Records supplied -
------------------------------------------------------------

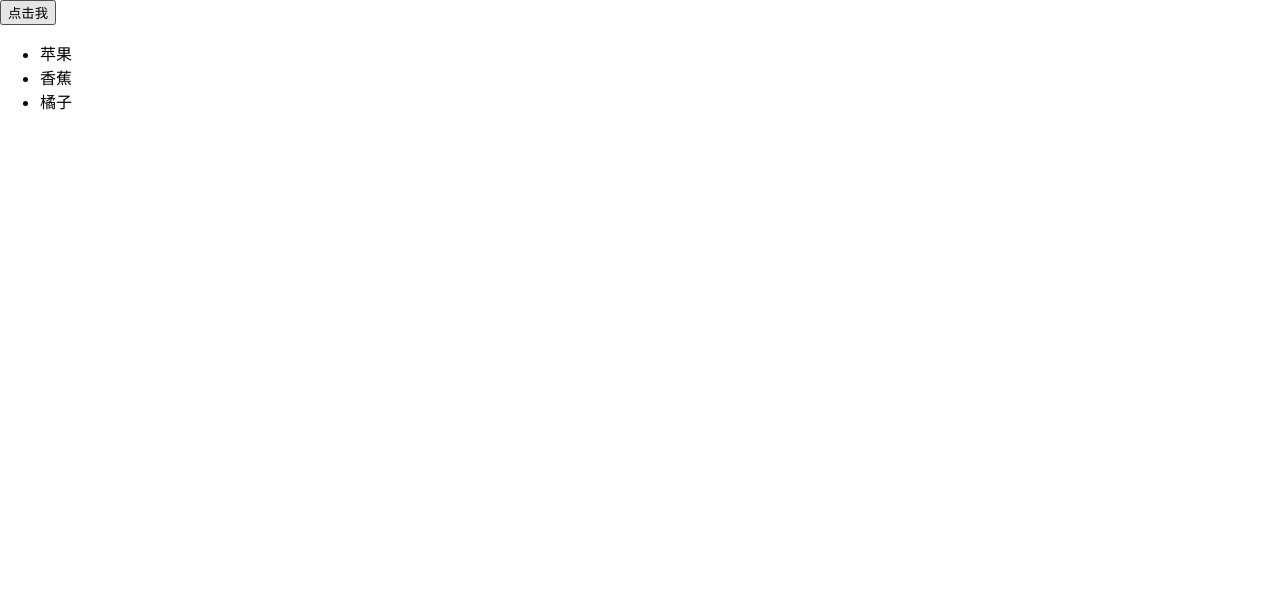
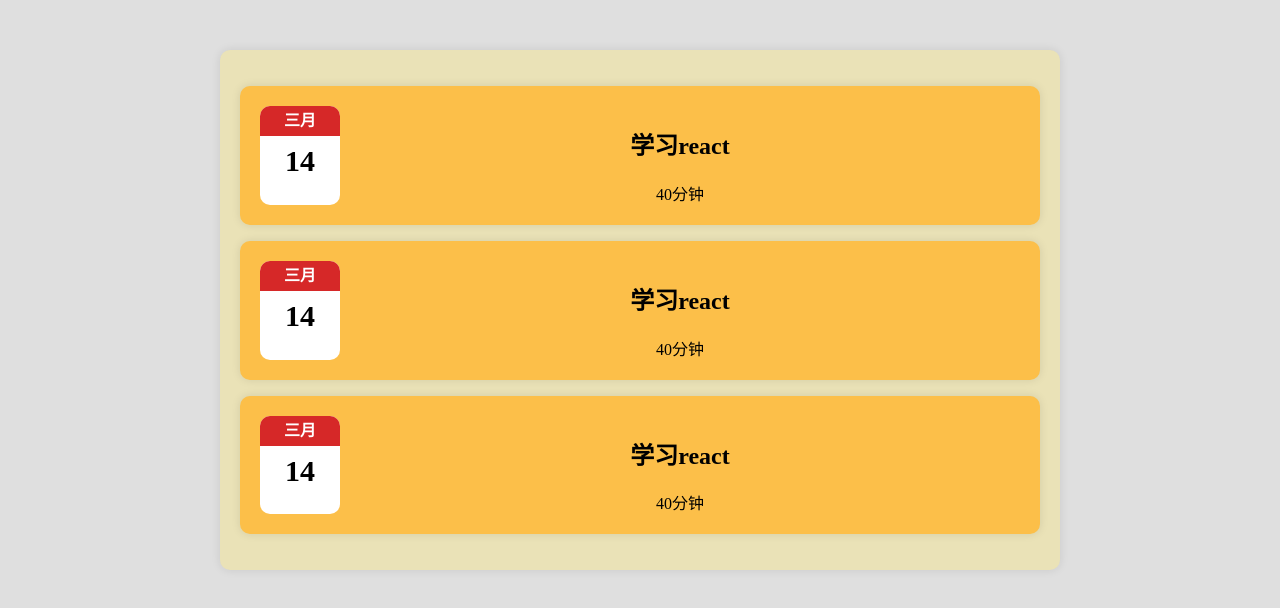
Before and after one commit to aiyaya211/react-study, a JavaScript app: page / in a window 1280 px wide. Shown: the top 608 px of the page. Built offline with nearby package versions, Linux system fonts and the light colour scheme.

Commit message:
写一个react列表

```diff
--- a/public/index.html
+++ b/public/index.html
@@ -28,7 +28,6 @@
   </head>
   <body>
     <noscript>You need to enable JavaScript to run this app.</noscript>
-    <button id="btn">点击我</button>
     <div id="root"></div>
     <!--
       This HTML file is a template.
--- a/src/index.css
+++ b/src/index.css
@@ -1,13 +1,48 @@
+/* body的样式 */
 body {
+  background: #dfdfdf;
   margin: 0;
-  font-family: -apple-system, BlinkMacSystemFont, 'Segoe UI', 'Roboto', 'Oxygen',
-    'Ubuntu', 'Cantarell', 'Fira Sans', 'Droid Sans', 'Helvetica Neue',
-    sans-serif;
-  -webkit-font-smoothing: antialiased;
-  -moz-osx-font-smoothing: grayscale;
 }
-
-code {
-  font-family: source-code-pro, Menlo, Monaco, Consolas, 'Courier New',
-    monospace;
+/* 外层容器样式 */
+.logs {
+  width: 800px;
+  background-color: #eae2b7;
+  margin: 50px auto;
+  border-radius: 10px;
+  padding: 20px;
+  box-shadow: 0 0 10px rgba(0, 0, 0, .1);
 }
+/* 单项的样式 */
+.item {
+  display: flex;
+  background-color: #fcbf49;
+  border-radius: 10px;
+  padding: 20px;
+  box-shadow: 0 0 10px rgba(0, 0, 0, .1);
+  margin: 16px 0;
+}
+/* 日期样式 */
+.date {
+  width: 80px;
+  background-color: #fff;
+  border-radius: 10px;
+  font-weight: bold;
+  text-align: center;
+  overflow: hidden;
+}
+/* 月份效果 */
+.month {
+  height: 30px;
+  line-height: 30px;
+  background-color: #d62828;
+  color: #fff;
+}
+.day {
+  height: 50px;
+  line-height: 50px;
+  font-size: 30px;
+}
+.content {
+  flex: auto;
+  text-align: center;
+}
--- a/src/index.js
+++ b/src/index.js
@@ -1,41 +1,61 @@
-import React from 'react';
 import ReactDOM from 'react-dom/client';
-import './index.css';
-// import App from './App';
-import reportWebVitals from './reportWebVitals';
+// 引入样式表
+import './index.css'
 
-// 创建一个按钮
-// const btn = <button
-//   onClick={changeList}
-// >
-//   点击修改
-// </button>;
+// 创建一个react元素
+const App = <div className="logs">
+    <div className="item">
+       {/* 日期的容器 */}
+        <div className="date">
+          <div className="month">
+            三月
+          </div>
+          <div className="day">
+            14
+          </div>
+        </div>
+        {/* 日志内容的容器 */}
+        <div className="content">
+          <h2 className="desc">学习react</h2>
+          <div className="time">40分钟</div>
+        </div>
+    </div>
+    <div className="item">
+       {/* 日期的容器 */}
+        <div className="date">
+          <div className="month">
+            三月
+          </div>
+          <div className="day">
+            14
+          </div>
+        </div>
+        {/* 日志内容的容器 */}
+        <div className="content">
+          <h2 className="desc">学习react</h2>
+          <div className="time">40分钟</div>
+        </div>
+    </div>
+    <div className="item">
+       {/* 日期的容器 */}
+        <div className="date">
+          <div className="month">
+            三月
+          </div>
+          <div className="day">
+            14
+          </div>
+        </div>
+        {/* 日志内容的容器 */}
+        <div className="content">
+          <h2 className="desc">学习react</h2>
+          <div className="time">40分钟</div>
+        </div>
+    </div>
+  </div>
 
-
-let list = ['苹果', '香蕉', '橘子'];
-
-let listArr = <ul>
-  {list.map(item => <li key={item}>{item}</li>)}
-</ul>
-
-document.getElementById('btn').onclick = () => {
-  list = [ '菠萝', '苹果', '香蕉', '橘子'];
-  listArr = <ul>
-    {list.map(item => <li key={item}>{item}</li>)}
-  </ul>;
-  root.render(listArr);
-};
-
-
-
+// 获取根元素
 const root = ReactDOM.createRoot(document.getElementById('root'));
 
-root.render(listArr);
-
-
-
-
-// If you want to start measuring performance in your app, pass a function
-// to log results (for example: reportWebVitals(console.log))
-// or send to an analytics endpoint. Learn more: https://bit.ly/CRA-vitals
-reportWebVitals();
+// 渲染
+root.render(App)
```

------------------------------------------------------------

About this task - Using the material above, set down every line exactly, but skip the pictures.

Task output -
Before and after one commit to aiyaya211/react-study, a JavaScript app: page / in a window 1280 px wide. Shown: the top 608 px of the page. Built offline with nearby package versions, Linux system fonts and the light colour scheme.

Commit message:
写一个react列表

```diff
--- a/public/index.html
+++ b/public/index.html
@@ -28,7 +28,6 @@
   </head>
   <body>
     <noscript>You need to enable JavaScript to run this app.</noscript>
-    <button id="btn">点击我</button>
     <div id="root"></div>
     <!--
       This HTML file is a template.
--- a/src/index.css
+++ b/src/index.css
@@ -1,13 +1,48 @@
+/* body的样式 */
 body {
+  background: #dfdfdf;
   margin: 0;
-  font-family: -apple-system, BlinkMacSystemFont, 'Segoe UI', 'Roboto', 'Oxygen',
-    'Ubuntu', 'Cantarell', 'Fira Sans', 'Droid Sans', 'Helvetica Neue',
-    sans-serif;
-  -webkit-font-smoothing: antialiased;
-  -moz-osx-font-smoothing: grayscale;
 }
-
-code {
-  font-family: source-code-pro, Menlo, Monaco, Consolas, 'Courier New',
-    monospace;
+/* 外层容器样式 */
+.logs {
+  width: 800px;
+  background-color: #eae2b7;
+  margin: 50px auto;
+  border-radius: 10px;
+  padding: 20px;
+  box-shadow: 0 0 10px rgba(0, 0, 0, .1);
 }
+/* 单项的样式 */
+.item {
+  display: flex;
+  background-color: #fcbf49;
+  border-radius: 10px;
+  padding: 20px;
+  box-shadow: 0 0 10px rgba(0, 0, 0, .1);
+  margin: 16px 0;
+}
+/* 日期样式 */
+.date {
+  width: 80px;
+  background-color: #fff;
+  border-radius: 10px;
+  font-weight: bold;
+  text-align: center;
+  overflow: hidden;
+}
+/* 月份效果 */
+.month {
+  height: 30px;
+  line-height: 30px;
+  background-color: #d62828;
+  color: #fff;
+}
+.day {
+  height: 50px;
+  line-height: 50px;
+  font-size: 30px;
+}
+.content {
+  flex: auto;
+  text-align: center;
+}
--- a/src/index.js
+++ b/src/index.js
@@ -1,41 +1,61 @@
-import React from 'react';
 import ReactDOM from 'react-dom/client';
-import './index.css';
-// import App from './App';
-import reportWebVitals from './reportWebVitals';
+// 引入样式表
+import './index.css'
 
-// 创建一个按钮
-// const btn = <button
-//   onClick={changeList}
-// >
-//   点击修改
-// </button>;
+// 创建一个react元素
+const App = <div className="logs">
+    <div className="item">
+       {/* 日期的容器 */}
+        <div className="date">
+          <div className="month">
+            三月
+          </div>
+          <div className="day">
+            14
+          </div>
+        </div>
+        {/* 日志内容的容器 */}
+        <div className="content">
+          <h2 className="desc">学习react</h2>
+          <div className="time">40分钟</div>
+        </div>
+    </div>
+    <div className="item">
+       {/* 日期的容器 */}
+        <div className="date">
+          <div className="month">
+            三月
+          </div>
+          <div className="day">
+            14
+          </div>
+        </div>
+        {/* 日志内容的容器 */}
+        <div className="content">
+          <h2 className="desc">学习react</h2>
+          <div className="time">40分钟</div>
+        </div>
+    </div>
+    <div className="item">
+       {/* 日期的容器 */}
+        <div className="date">
+          <div className="month">
+            三月
+          </div>
+          <div className="day">
+            14
+          </div>
+        </div>
+        {/* 日志内容的容器 */}
+        <div className="content">
+          <h2 className="desc">学习react</h2>
+          <div className="time">40分钟</div>
+        </div>
+    </div>
+  </div>
 
-
-let list = ['苹果', '香蕉', '橘子'];
-
-let listArr = <ul>
-  {list.map(item => <li key={item}>{item}</li>)}
-</ul>
-
-document.getElementById('btn').onclick = () => {
-  list = [ '菠萝', '苹果', '香蕉', '橘子'];
-  listArr = <ul>
-    {list.map(item => <li key={item}>{item}</li>)}
-  </ul>;
-  root.render(listArr);
-};
-
-
-
+// 获取根元素
 const root = ReactDOM.createRoot(document.getElementById('root'));
 
-root.render(listArr);
-
-
-
-
-// If you want to start measuring performance in your app, pass a function
-// to log results (for example: reportWebVitals(console.log))
-// or send to an analytics endpoint. Learn more: https://bit.ly/CRA-vitals
-reportWebVitals();
+// 渲染
+root.render(App)
```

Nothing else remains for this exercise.